LONDON (Reuters) - Shire Plc has agreed to buy NPS Pharmaceuticals Inc for $5.2 billion in its biggest acquisition yet, as the Dublin-based drugmaker strengthens its position in the lucrative field of medicines for rare diseases.
The takeover continues the breakneck pace of deal-making in 2014 in the pharmaceuticals sector, as companies jockey for promising assets amid a wave of new drugs emerging from research laboratories.
Shire Chief Executive Officer Flemming Ornskov told Reuters he would keep looking for more deals to grow the company into a biotech powerhouse.
Shire will pay $46.00 per NPS share, representing a premium of nearly 10 percent to NPS’ Friday close, the two companies said on Sunday.
The move will not come as a huge surprise, since Shire was first linked to NPS in May 2014. When plans for Shire to sell itself to AbbVie Inc fell apart in October, Shire said it could look again at earlier deal prospects and reports of Shire’s interest resurfaced in mid-December.
“This is about growth and rare diseases, and it fits hand in glove with our strategy and our franchise,” Ornskov said.
Shire expects the all-cash deal to add to its adjusted earnings from 2016 onward. It believes it can achieve cost savings of approximately 25 percent to 35 percent of consensus forecasts for NPS’ standalone future operating cost base from 2017.
The acquisition of New Jersey-based NPS will give Shire two significant new drugs. Gattex, a treatment for short-bowel syndrome, is already on the market, while Natpara, for hypoparathyroidism, is awaiting approval from the U.S. Food and Drug Administration.
The FDA is slated to decide on the Natpara application by Jan. 24. “I am confident that Natpara will be approved on the 24th, however ... there is absolutely no guarantee,” said NPS CEO Francois Nader. “Given our interactions with the FDA, I believe it will be approved.”
Nader called Shire’s decision to conclude a deal before a decision “a calculated risk on their part,” that nevertheless “would provide the joint company the opportunity to deploy the most resources in supporting the launch.”
Consensus analyst forecasts for the two NPS medicines point to annual sales of $509 million and $534 million respectively by 2019, according to Thomson Reuters Cortellis, although Ornskov believes they may bring in more.
“Both of them have significant sales potential and some have mentioned the word ‘blockbuster’,” he said. The term blockbuster applies to a drug with sales of $1 billion or more.
Shire, which will tender NPS shares, has secured an $850 million bank loan which, together with cash reserves and an existing $2.1 billion five-year revolving credit facility, will pay for the deal.
Even though NPS is a record acquisition for Shire, Ornskov expects the deal, which could close in the first quarter of this year, to be paid off quickly.
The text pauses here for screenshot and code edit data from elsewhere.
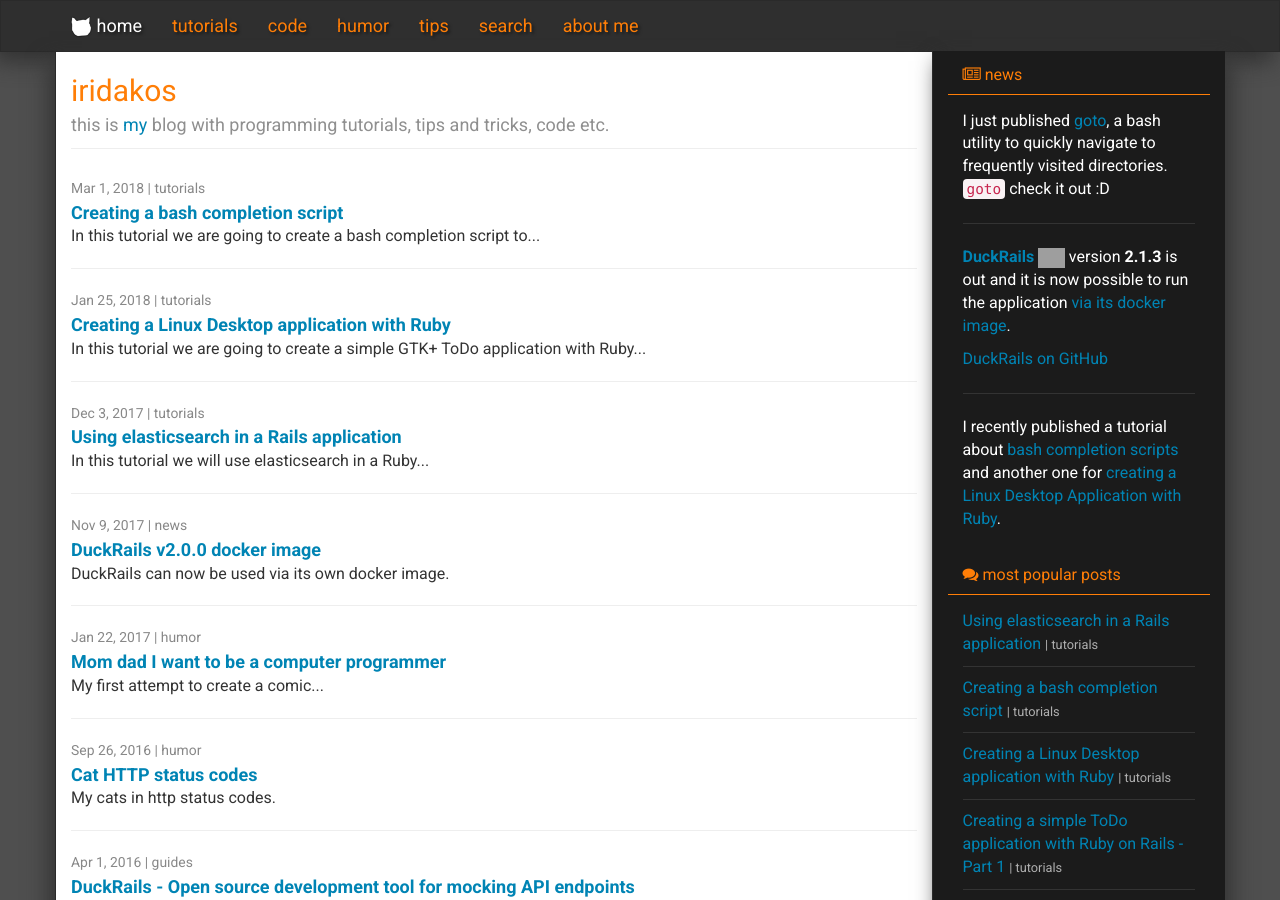
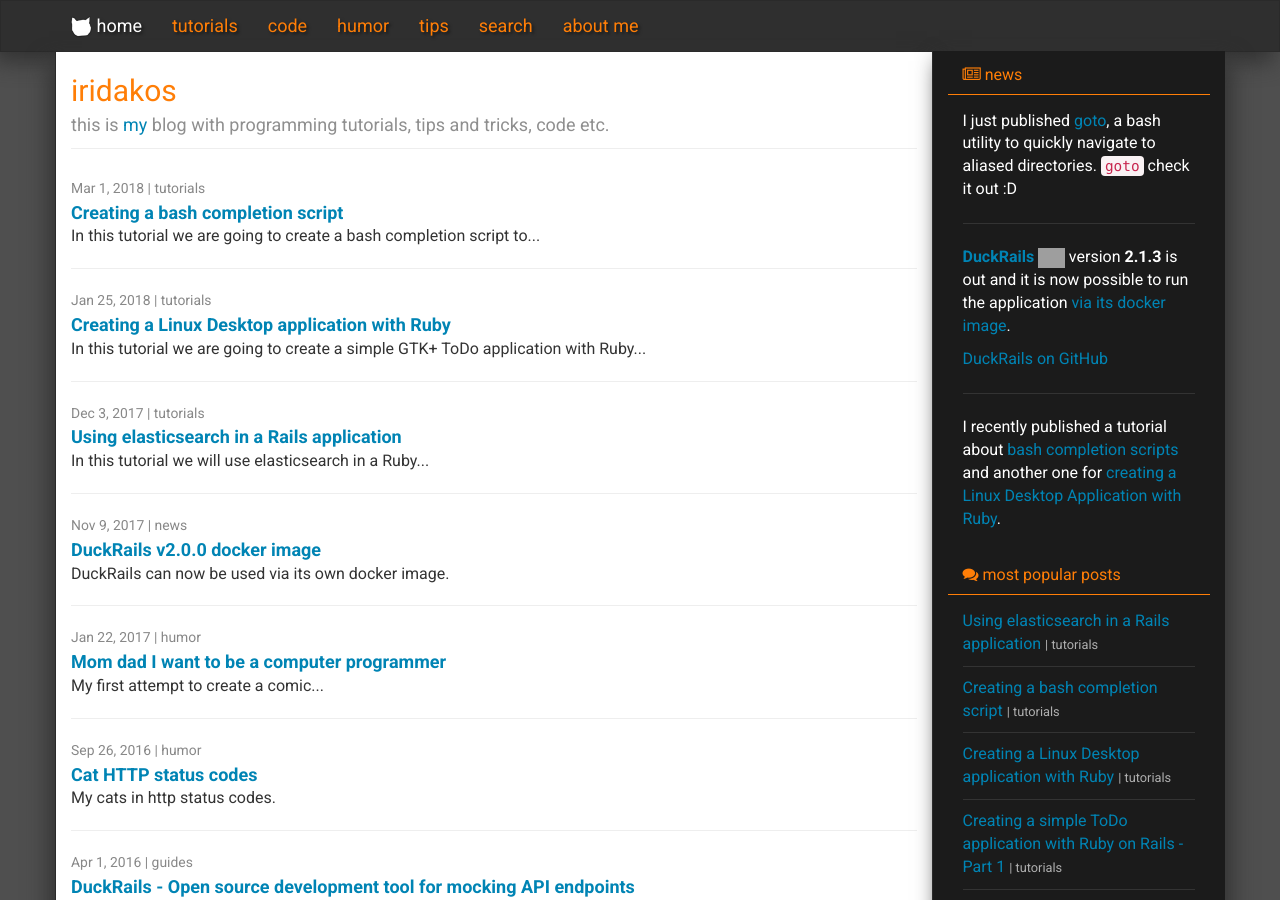
Before and after one commit to iridakos/iridakos.github.io, a Jekyll site: the page built from index.html, in a window 1280 px wide and 900 px high. Built offline with Jekyll 4.4.1, drawn with Linux system fonts in a browser that asks for light colours; nearby versions of some CDN libraries; the list of posts is cut into pages by our own code; comment, search, counter and statistics services are not loaded; grey boxes are pictures that could not be loaded.

Commit message:
update news

```diff
--- a/_includes/news.html
+++ b/_includes/news.html
@@ -5,7 +5,7 @@
 
     <div class="panel-body">
       <p>
-        I just published <a class="ga-event-link" data-event-label="goto repo" data-event-action="click" data-event-category="News links" href="https://github.com/iridakos/goto" target="_blank">goto</a>, a bash utility to quickly navigate to frequently visited directories. <a class="ga-event-link" data-event-label="goto repo" data-event-action="click" data-event-category="News links" href="https://github.com/iridakos/goto" target="_blank"><code>goto</code></a> check it out :D
+        I just published <a class="ga-event-link" data-event-label="goto repo" data-event-action="click" data-event-category="News links" href="https://github.com/iridakos/goto" target="_blank">goto</a>, a bash utility to quickly navigate to aliased directories. <a class="ga-event-link" data-event-label="goto repo" data-event-action="click" data-event-category="News links" href="https://github.com/iridakos/goto" target="_blank"><code>goto</code></a> check it out :D
       </p>
 
       <hr />
```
“We are incredibly cash-generative and this will add to that, so this does not prevent us from considering further deals,” he said. “Shire is always considering the next deal.”
Shire’s coffers were boosted to the tune of more than $1.6 billion when it got a windfall break-up fee after AbbVie walked away from its $55 billion takeover bid.
Citigroup and Lazard acted as joint financial advisers to Shire, with Goldman Sachs and Leerink advising NPS.
Additional reporting by Natalie Grover and Deena Beasley; Editing by Ruth Pitchford and Jeffrey Benkoe